That gallery link is amazing Kerry--hard to believe they are oil paintings--I assumed they were photos.Also enjoyed the music this time through--thanks so much for this prompt, I enjoyed transforming a rather wild bunch of free verse into that very song-like, strict rhythm--fun!
It's bedtime here, but I'll be around tomorrow to see what everyone's done.

Mary said...

Happy Easter, all who celebrate.

I used the form to write an Easter kyrielle!

Mystic_Mom said...

i was not successful in writing today, but will attempt the form again later...did post my share as inspired by the prompt...have a blessed Easter! Off to read your poetry friends.

Peggy said...

I accidentally posted the wrong poem first--my wordle poem--but I suppose you can read that too. My real response to your Kyrielle challlenge is the second on--Real Life. I started and wrote one poem about a beautiful morning but decided something more real would please me more! I am really enjoying your S A series, Kerry.

Mary Mansfield said...

I've decided my muse has a really sick sense of humor. As I was working on writing my kyrielle today, she whispered to me "Use your wordle words." I'd yell at her, but I need her! It was a nice challenge, my first attempt in that form. Thanks so much, Kerry!!

Marian said...

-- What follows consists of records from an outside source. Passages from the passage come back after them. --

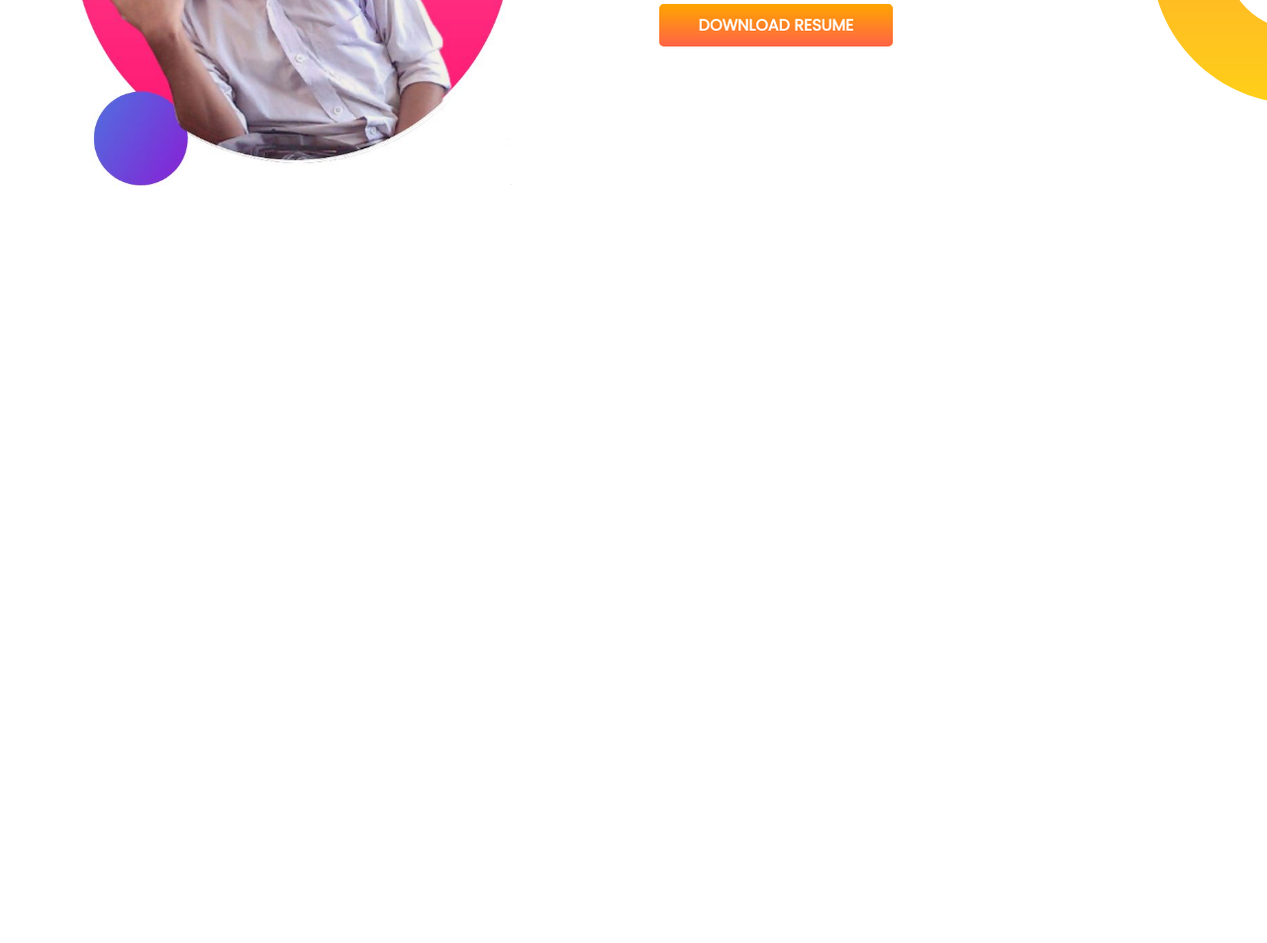
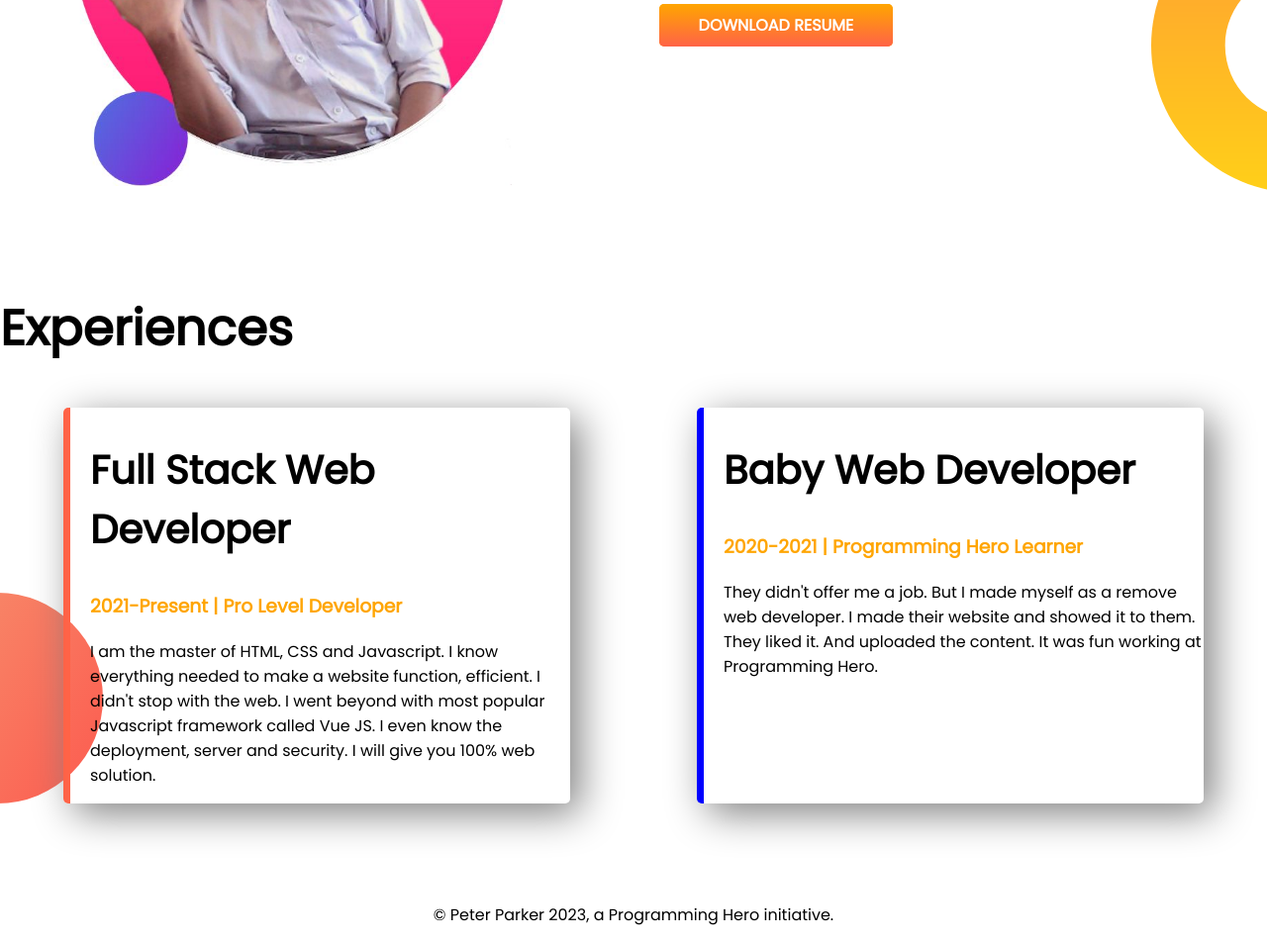
Before and after one commit to Samisohel/my-new-portfolio, a plain HTML site: page index.html in a window 1280 px wide. Shown: the part 879-1832 px from the top of the page at 99% size. Before the commit the page ends 1174 px from the top, so only its background shows below. Drawn offline with Linux system fonts and the light colour scheme.

Commit message:
styled border and footer

```diff
--- a/index.html
+++ b/index.html
@@ -14,7 +14,7 @@
 </head>
 
 <body>
-    <section class="top-banner">
+    <section class="top-banner flexible-container">
         <div class="half-width">
             <h1>Welcome To</h1>
             <h1><span class="orange">Sohel Talukdar's</span> world!</h1>
@@ -29,7 +29,7 @@
 
     </section>
 
-    <section class="dream-big">
+    <section class="dream-big flexible-container">
         <div class="half-width"><img src="picture2.jpg" alt=""></div>
         <div class="half-width">
             <h1>Dream Big</h1>
@@ -42,9 +42,28 @@
         </div>
 
     </section>
+    <section class="experience-area">
+        <h1>Experiences</h1>
+            <div class="flexible-container">
+                <div id="full-stack-developer"class="experience-item"><h2>Full Stack Web Developer
+                </h2>
+            <h3 class="orange">2021-Present | Pro Level Developer
+            </h3>
+            <p>I am the master of HTML, CSS and Javascript. I know everything needed to make a website function, efficient. I didn't stop with the web. I went beyond with most popular Javascript framework called Vue JS. I even know the deployment, server and security. I will give you 100% web solution.
+
+            </p></div>
+            <div id="baby-stack-developer"  class="experience-item"><h2>Baby Web Developer</h2>
+                <h3 class="orange">2020-2021 | Programming Hero Learner
+                </h3>
+                <p>They didn't offer me a job. But I made myself as a remove web developer. I made their website and showed it to them. They liked it. And uploaded the content. It was fun working at Programming Hero.
+
+                </p>
+            </div>
+            </div>
+    </section>
 
 
 
 </body>
-
+    <footer><p>© Peter Parker 2023, a Programming Hero initiative.</p></footer>
 </html>
--- a/style.css
+++ b/style.css
@@ -12,7 +12,7 @@ h1 {
     font-size: 50px;
 }
 
-section {
+.flexible-container {
     display: flex;
     margin-bottom: 100px;
 }
@@ -43,5 +43,30 @@ section {
 .dream-big{
     background-image: url(images/dream-bg.png);
     background-repeat: no-repeat;
-    background-position: right;
+    background-position: right bottom;
 }
+h2{
+    font-size:40px;
+}
+.experience-area{
+    background-image: url(images/exp-bg.png);
+    background-repeat: no-repeat;
+    background-position: left bottom;
+}
+.experience-item{
+    width:40%;
+    margin-left: 5%;
+    margin-right: 5%;
+    padding-left: 20px;
+    border-radius: 5px;
+    box-shadow:10px 10px 40px gray;
+}
+#baby-stack-developer{
+    border-left: 7px solid blue;
+}
+#full-stack-developer{
+    border-left: 7px solid tomato;
+}
+footer p{
+    text-align: center;
+}
```
Also changed, not shown: images/exp-bg.png (renamed from exp-bg.png).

okay, i said it was up my alley, but it's harder than it seems. i think it's the meter, it's challenging to make it real and not cloying. i've worn myself out! thank you for the challenge, Kerry. hope everyone had a lovely day!